Collected data entries

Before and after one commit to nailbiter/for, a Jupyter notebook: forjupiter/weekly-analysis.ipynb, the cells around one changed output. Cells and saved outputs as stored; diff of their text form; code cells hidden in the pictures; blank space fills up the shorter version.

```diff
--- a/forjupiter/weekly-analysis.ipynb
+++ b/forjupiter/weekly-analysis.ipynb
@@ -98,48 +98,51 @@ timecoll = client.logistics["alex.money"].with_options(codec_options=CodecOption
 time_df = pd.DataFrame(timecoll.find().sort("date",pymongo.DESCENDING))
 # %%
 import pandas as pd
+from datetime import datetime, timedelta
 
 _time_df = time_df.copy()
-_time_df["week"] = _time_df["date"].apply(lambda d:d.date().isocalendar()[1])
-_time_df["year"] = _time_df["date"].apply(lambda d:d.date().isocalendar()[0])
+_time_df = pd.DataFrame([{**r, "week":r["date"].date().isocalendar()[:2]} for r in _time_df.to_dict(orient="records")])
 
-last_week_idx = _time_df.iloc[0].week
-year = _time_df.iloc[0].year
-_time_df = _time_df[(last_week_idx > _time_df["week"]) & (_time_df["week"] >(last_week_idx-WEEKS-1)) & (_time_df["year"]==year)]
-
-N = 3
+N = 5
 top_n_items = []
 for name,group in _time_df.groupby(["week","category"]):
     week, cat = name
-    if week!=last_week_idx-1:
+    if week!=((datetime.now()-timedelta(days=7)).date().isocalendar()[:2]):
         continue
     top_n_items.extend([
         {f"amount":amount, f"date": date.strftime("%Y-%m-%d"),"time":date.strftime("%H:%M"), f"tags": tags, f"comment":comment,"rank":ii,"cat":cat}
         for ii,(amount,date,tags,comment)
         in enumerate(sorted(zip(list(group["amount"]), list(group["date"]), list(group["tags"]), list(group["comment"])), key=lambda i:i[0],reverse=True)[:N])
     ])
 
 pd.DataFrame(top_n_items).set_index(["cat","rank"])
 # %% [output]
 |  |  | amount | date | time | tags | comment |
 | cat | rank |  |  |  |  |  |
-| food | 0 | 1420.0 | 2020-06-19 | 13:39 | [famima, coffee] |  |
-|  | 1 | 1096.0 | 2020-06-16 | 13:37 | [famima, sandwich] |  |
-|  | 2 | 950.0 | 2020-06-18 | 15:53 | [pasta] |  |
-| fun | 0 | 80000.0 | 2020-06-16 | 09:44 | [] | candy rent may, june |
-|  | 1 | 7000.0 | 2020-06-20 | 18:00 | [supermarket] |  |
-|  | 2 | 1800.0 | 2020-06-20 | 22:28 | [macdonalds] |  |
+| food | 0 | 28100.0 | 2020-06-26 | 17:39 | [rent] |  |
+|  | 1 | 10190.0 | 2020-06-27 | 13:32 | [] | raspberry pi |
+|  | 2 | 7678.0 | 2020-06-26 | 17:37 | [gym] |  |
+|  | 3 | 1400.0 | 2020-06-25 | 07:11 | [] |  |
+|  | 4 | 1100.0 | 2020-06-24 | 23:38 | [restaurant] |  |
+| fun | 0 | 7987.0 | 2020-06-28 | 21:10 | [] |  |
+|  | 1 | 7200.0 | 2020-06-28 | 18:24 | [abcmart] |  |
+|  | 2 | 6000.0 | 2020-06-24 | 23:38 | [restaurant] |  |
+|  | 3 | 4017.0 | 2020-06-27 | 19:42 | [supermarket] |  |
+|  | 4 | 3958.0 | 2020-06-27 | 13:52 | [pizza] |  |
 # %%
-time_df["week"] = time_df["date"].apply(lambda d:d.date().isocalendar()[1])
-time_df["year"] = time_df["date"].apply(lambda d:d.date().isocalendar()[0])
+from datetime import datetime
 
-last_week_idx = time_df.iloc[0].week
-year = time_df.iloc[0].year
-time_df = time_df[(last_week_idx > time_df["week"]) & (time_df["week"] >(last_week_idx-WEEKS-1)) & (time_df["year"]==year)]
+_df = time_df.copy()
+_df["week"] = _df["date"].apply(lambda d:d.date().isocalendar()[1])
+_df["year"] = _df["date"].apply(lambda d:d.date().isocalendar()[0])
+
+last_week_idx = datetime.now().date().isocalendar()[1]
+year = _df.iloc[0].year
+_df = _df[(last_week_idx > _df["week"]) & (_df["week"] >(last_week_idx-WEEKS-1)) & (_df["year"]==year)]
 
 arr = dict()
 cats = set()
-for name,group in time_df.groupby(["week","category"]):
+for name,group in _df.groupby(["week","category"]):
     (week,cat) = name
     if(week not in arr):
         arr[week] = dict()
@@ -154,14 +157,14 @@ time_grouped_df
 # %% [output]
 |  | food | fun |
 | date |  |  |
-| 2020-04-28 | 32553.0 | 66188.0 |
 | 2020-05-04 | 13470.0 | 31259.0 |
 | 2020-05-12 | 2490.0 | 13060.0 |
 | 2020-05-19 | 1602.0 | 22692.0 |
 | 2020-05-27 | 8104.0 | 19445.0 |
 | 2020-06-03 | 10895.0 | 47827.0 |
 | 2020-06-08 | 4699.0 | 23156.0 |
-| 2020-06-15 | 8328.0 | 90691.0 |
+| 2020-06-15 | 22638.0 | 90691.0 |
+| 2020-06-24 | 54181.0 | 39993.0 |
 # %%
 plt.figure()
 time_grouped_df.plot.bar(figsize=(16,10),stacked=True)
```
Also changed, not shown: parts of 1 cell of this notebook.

▶ _Aim of the exercise_: Examine the entries and report how many of their lines contain the string "iloc", giving no more than the number.

▶ _Solved exercise_: 5